America is truly the land of insurance surveillance. Individuals looking for financial protection during periods of disability purchase and pay premium with the promise from insurers of providing financial “security”, while at the same time they scheme to pay fewer than 60% of claims submitted for payment. In reality, disability insurance is probably one of the most egregious scams in this country.
While most insureds are unaware of the aggressive protocols put into action, eventually the jig is up when strange cars are parked across the street, unfamiliar faces keep turning up, neighbors tell you they were interviewed, cookies show up on your computer, and the same car follows you down Interstate 95. It’s not too hard to figure out you are being surveilled when you look out your window and see an unshaven, burly man hiding behind a camera pointed straight at you from across the street.
One of my clients called me on Friday to say, “Linda I can’t believe it! Unum sent me my file and it conducted surveillance not once but twice! They even investigated my family and friends. I didn’t even realize I was being watched. It’s so embarrassing to realize how far Unum will go to deny my claim.” “Yes”, I informed him, “but physically watching you is just the tip of the iceberg.”
Insurers defend surveillance as an investigative measure to insure claimants (and their physicians) are reporting realistic medical restrictions and limitations. Since disability insurers automatically adopt policies of “paranoia” accepting that all those who file claims are malingerers, it seems fitting from their perspective that they have a right to defend their profitability with surveillance.
Every disability insured or claimant should expect to be surveilled at least once, possibly more, during the history of their claim. Insurance companies spend millions of dollars yearly for surveillance investigations because they also profit by millions by denying claims based on “observance and misrepresentation of what is seen.” On those occasions when claims handlers run out of contractual reasons to deny claims they often rely on surveillance to bolster otherwise weak denials.
“Those who say to me, “Linda, I don’t care if The Hartford watches me, I don’t do anything wrong”, do not understand the danger of surveillance and the insurance company’s ability to distort and misrepresent even the most modest physical activity as work capacity. Although in truth a three-day surveillance should not be proof of one’s ability to return to work full-time, insurance companies use anything they can get to allege insureds have work capacity in some form.

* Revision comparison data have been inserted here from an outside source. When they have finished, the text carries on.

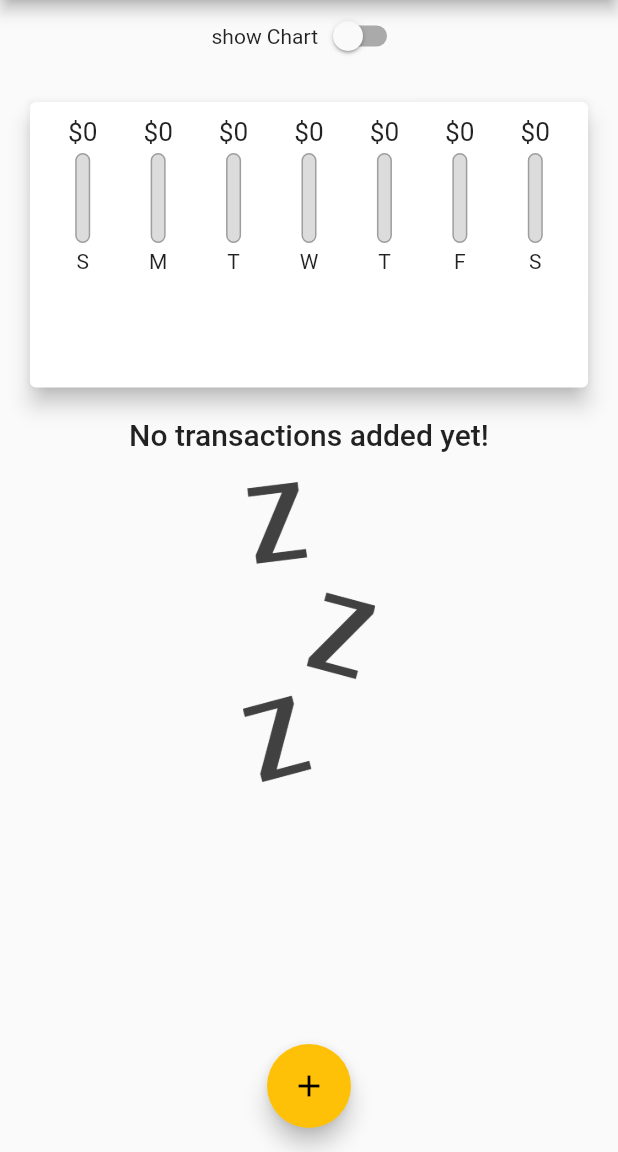
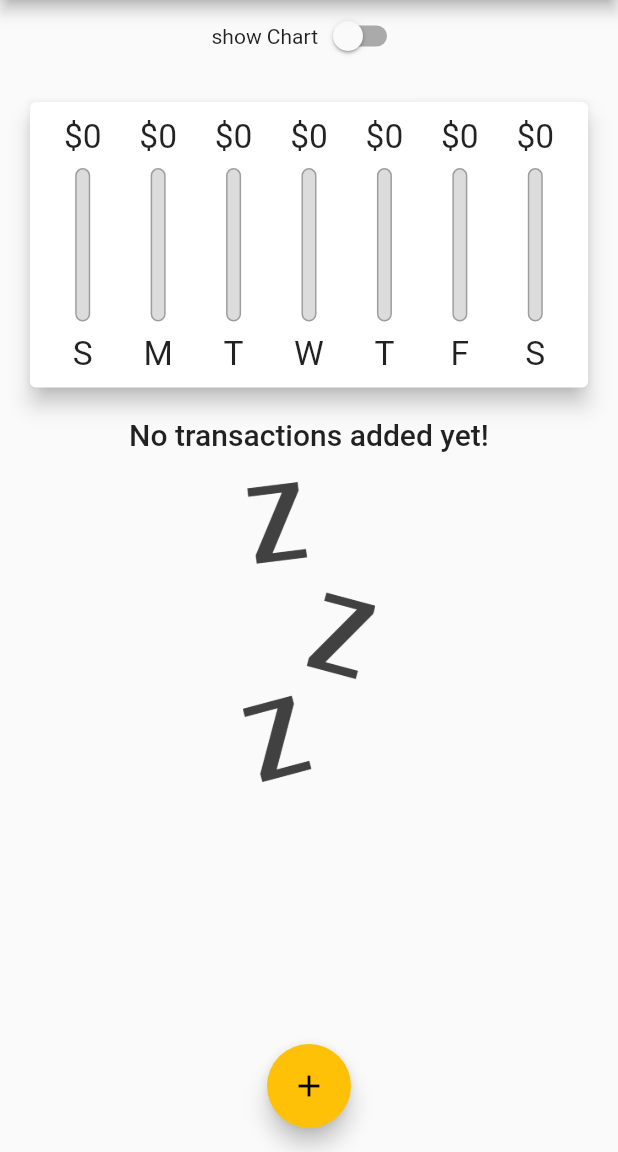
Before and after one commit to rfmswateam/learning_flutter, a Flutter app: the screen it shows after launch, on a phone screen of 412 x 824 dp, the part 84-1236 px from its top. Run offline on Flutter 3.47's test engine with Material 2 defaults, Android fonts, the phone set to English and light mode, and no system bars; missing offline and left inert: dart:ffi.

Commit message:
Section 6 FINAL

```diff
--- a/Projects/flutter_app/lib/widgets/chart_bar.dart
+++ b/Projects/flutter_app/lib/widgets/chart_bar.dart
@@ -1,4 +1,5 @@
 import 'package:flutter/material.dart';
+import 'package:flutter/rendering.dart';
 
 class ChartBar extends StatelessWidget {
   const ChartBar(this.label, this.spendingAmount, this.spendingOfTotal,
@@ -11,10 +12,12 @@ class ChartBar extends StatelessWidget {
 
   @override
   Widget build(BuildContext context) {
+    return LayoutBuilder(
+      builder: (context, constraints) {
         return Column(
           children: <Widget>[
             Container(
-          height: 20,
+              height: constraints.maxHeight * 0.15,
               child: FittedBox(
                 child: Text(
                   "\$${spendingAmount.toStringAsFixed(0)}",
@@ -22,10 +25,10 @@ class ChartBar extends StatelessWidget {
               ),
             ),
             SizedBox(
-          height: 4,
+              height: constraints.maxHeight * 0.05,
             ),
             Container(
-          height: 60,
+              height: constraints.maxHeight * 0.6,
               width: 10,
               child: Stack(
                 children: <Widget>[
@@ -49,10 +52,17 @@ class ChartBar extends StatelessWidget {
               ),
             ),
             SizedBox(
-          height: 4,
+              height: constraints.maxHeight * 0.05,
             ),
-        Text(label),
+            Container(
+              height: constraints.maxHeight * 0.15,
+              child: FittedBox(
+                child: Text(label),
+              ),
+            ),
           ],
+        );
+      },
     );
   }
 }
--- a/Projects/flutter_app/lib/widgets/transaction_list.dart
+++ b/Projects/flutter_app/lib/widgets/transaction_list.dart
@@ -12,7 +12,6 @@ class TransactionList extends StatelessWidget {
   @override
   Widget build(BuildContext context) {
     return Container(
-      height: 300,
       child: transactions.isEmpty
           ? Column(
               children: <Widget>[
```
Lines whose indentation alone changed are shown as unchanged.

But, physical “sit in your face” surveillance is just the beginning. Internet investigation, “snoop dogging” I call it, is also a very lucrative business. Insurers now maintain unique tech departments loaded with equipment that do nothing more than navigate the Internet looking for insureds who sign up for Facebook, Twitter, LinkedIn, MySpace, and who also have left over websites from businesses they had 10 years ago.
In my recent experience, most of Unum’s snoop dogging results in inaccurate and grossly outdated allegations the company just won’t let go of. When did the Internet suddenly become the most reliable source of information in the US? Do people actually believe everything they read on the Net? Insurers do, or at least they accept the information as true until insureds and claimants can prove it false.
Although in my 21 years of managing disability claims on both sides of the fence I’ve probably read thousands of insurance surveillance reports, less than 10% actually represent information about insureds who are engaging in activities over and beyond what is reported as disability. Insureds who attempt to defend their viewed activities with, “Yes, I walked around the Mall with my granddaughter on Sunday, but I paid for it all week’, usually don’t win the argument of whether they can work or not.
The final gist of insurance surveillance rests with personal investigation aimed at attacking credibility. Data base information obtained from any number of sources reveals, bankruptcies, marriages/divorces, adoptions, fertility consultations, credit ratings, lawsuits, bank accounts, registered vehicles, boats, snow machines etc. and military records, is used to discredit the character of insureds. No one’s perfect, and those who have shady pasts are still entitled to disability benefits if they meet the conditions of the policy contract.
In my opinion interviewing neighbors is probably one of the most egregious invasions of privacy since neighbors who have an axe to grind are given the opportunity to say anything they want to. And, insurers eat it up.
Signing insurance Authorizations is a relatively small gesture compared to global resources of data base information available to insurance companies. Location identifying iPhones, GPS, satellite tracking devices, and more, can locate more information about insureds that they ever believed possible.
The tactic, or strategy here is to get the down and dirty on every insured and claimant who files a disability claim for the purpose of using the information to terminate legitimate payable claims thereby increasing profitability. “It isn’t personal, it’s strictly business.”
In the meantime insureds, scared by the overwhelming invasions of privacy, live their lives walking on egg shells of stress looking behind every bush for insurance investigators. One thing is certain – the “snoop dogs” will show up eventually, you can count on it.